═══ PROVIDED INFORMATION
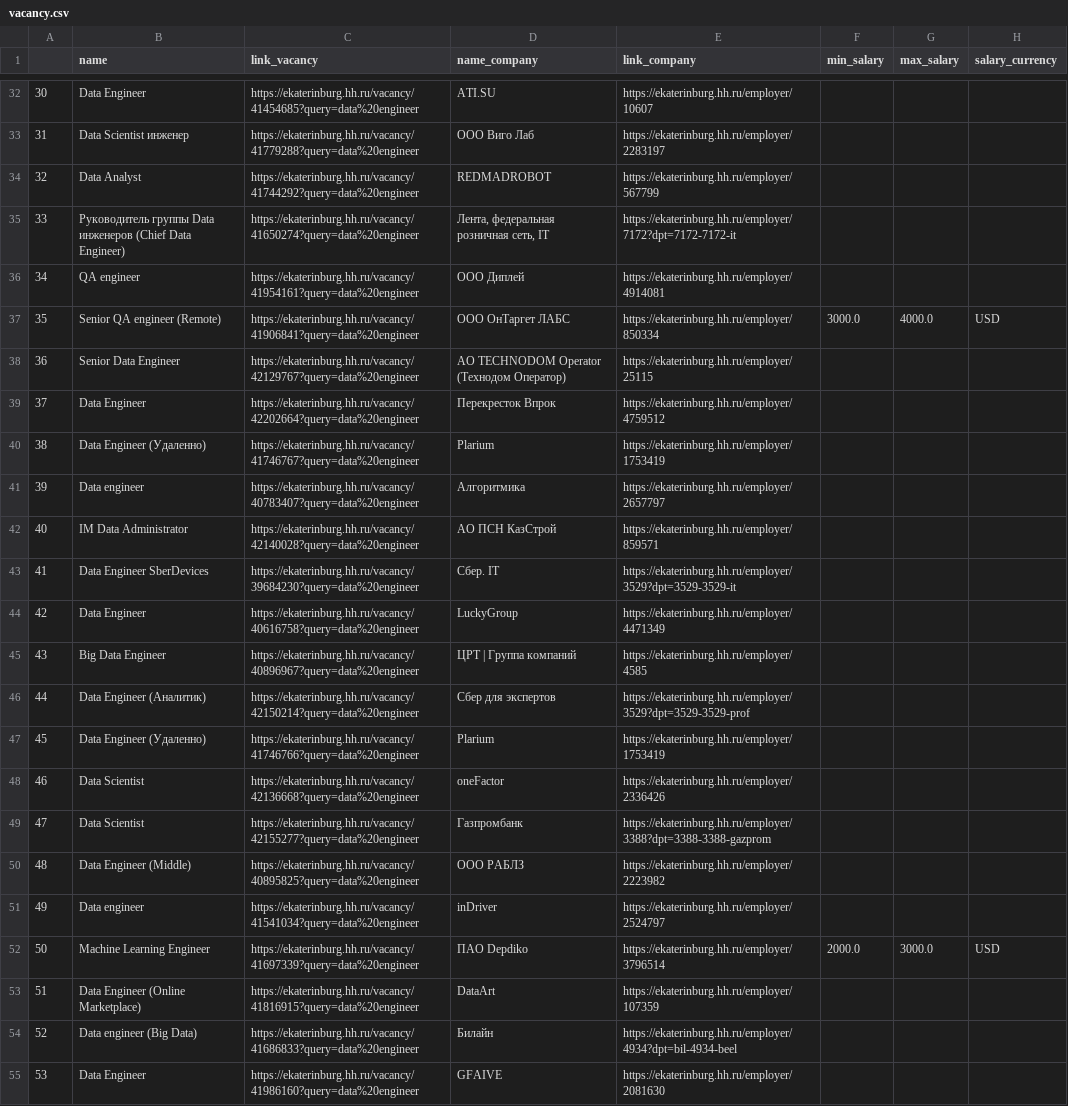
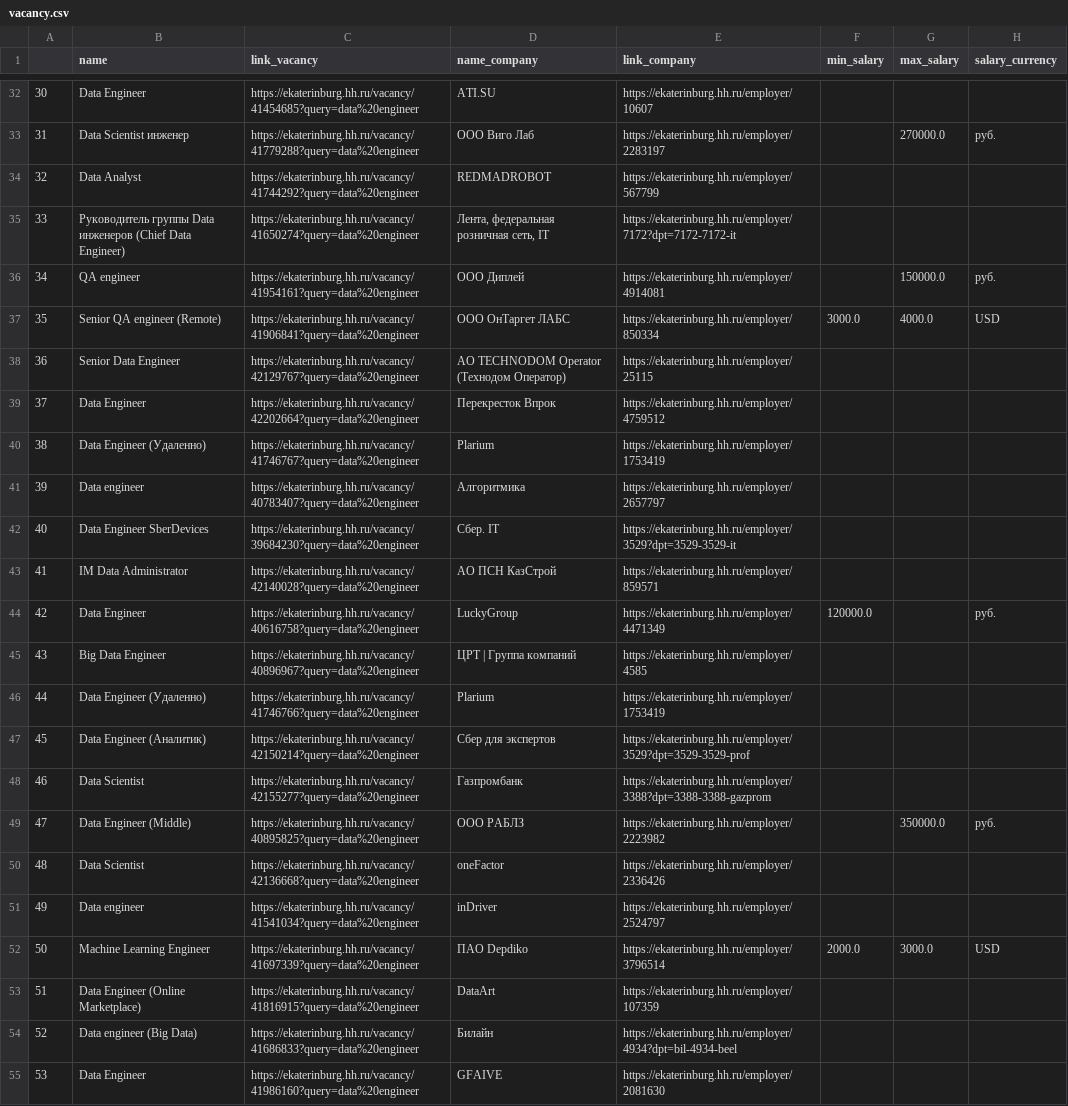
Before and after one commit to bengori/scraping, a CSV file: homework/les2/vacancy.csv, drawn as a sheet; only a part is shown, gaps mark what is left out; removed rows and columns are numbered as before the commit, all else as after; the diff covers the shown part only; the diff names each change by its address in the sheet, - before the commit and + after, or states it on an @@ line.

Commit message:
hw 2 наконец разобралась с pandas и сохранила один из результатов поиска вакансий data engineer c двух сайтов в один файл csv (с сайта hh.ru включила результаты запроса с 2 страниц, но в коде предусмотрено, что можно выбрать все

```diff
--- a/homework/les2/vacancy.csv
+++ b/homework/les2/vacancy.csv
@@ column A renumbered between rows 6 and 99 @@
-G33 (maх_salary): (empty)
+G33 (maх_salary): 270000.0
-H33 (salary_currency): (empty)
+H33 (salary_currency): руб.
-G36 (maх_salary): (empty)
+G36 (maх_salary): 150000.0
-H36 (salary_currency): (empty)
+H36 (salary_currency): руб.
@@ row 43 moved to row 42: 40 @@
-F44 (min_salary): (empty)
+F44 (min_salary): 120000.0
-H44 (salary_currency): (empty)
+H44 (salary_currency): руб.
@@ row 47 moved to row 46: 44 @@
@@ row 49 moved to row 48: 46 @@
+row 49: 47 | Data Engineer (Middle) | https://ekaterinburg.hh.ru/vacancy/40895825?query=data%20engineer | ООО РАБЛЗ | https://ekaterinburg.hh.ru/employer/2223982 |  | 350000.0 | руб.
-row 50: 48 | Data Engineer (Middle) | https://ekaterinburg.hh.ru/vacancy/40895825?query=data%20engineer | ООО РАБЛЗ | https://ekaterinburg.hh.ru/employer/2223982
```
Also changed, not shown: 1 added row, 1 removed row, 12 moved rows and 28 edited cells elsewhere in this file, 1 other file.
══════
WHAT YOU WILL DO:
Please copy every line in the entries where "empty" appears.

WRITTEN RESPONSE:
-G33 (maх_salary): (empty)
-H33 (salary_currency): (empty)
-G36 (maх_salary): (empty)
-H36 (salary_currency): (empty)
-F44 (min_salary): (empty)
-H44 (salary_currency): (empty)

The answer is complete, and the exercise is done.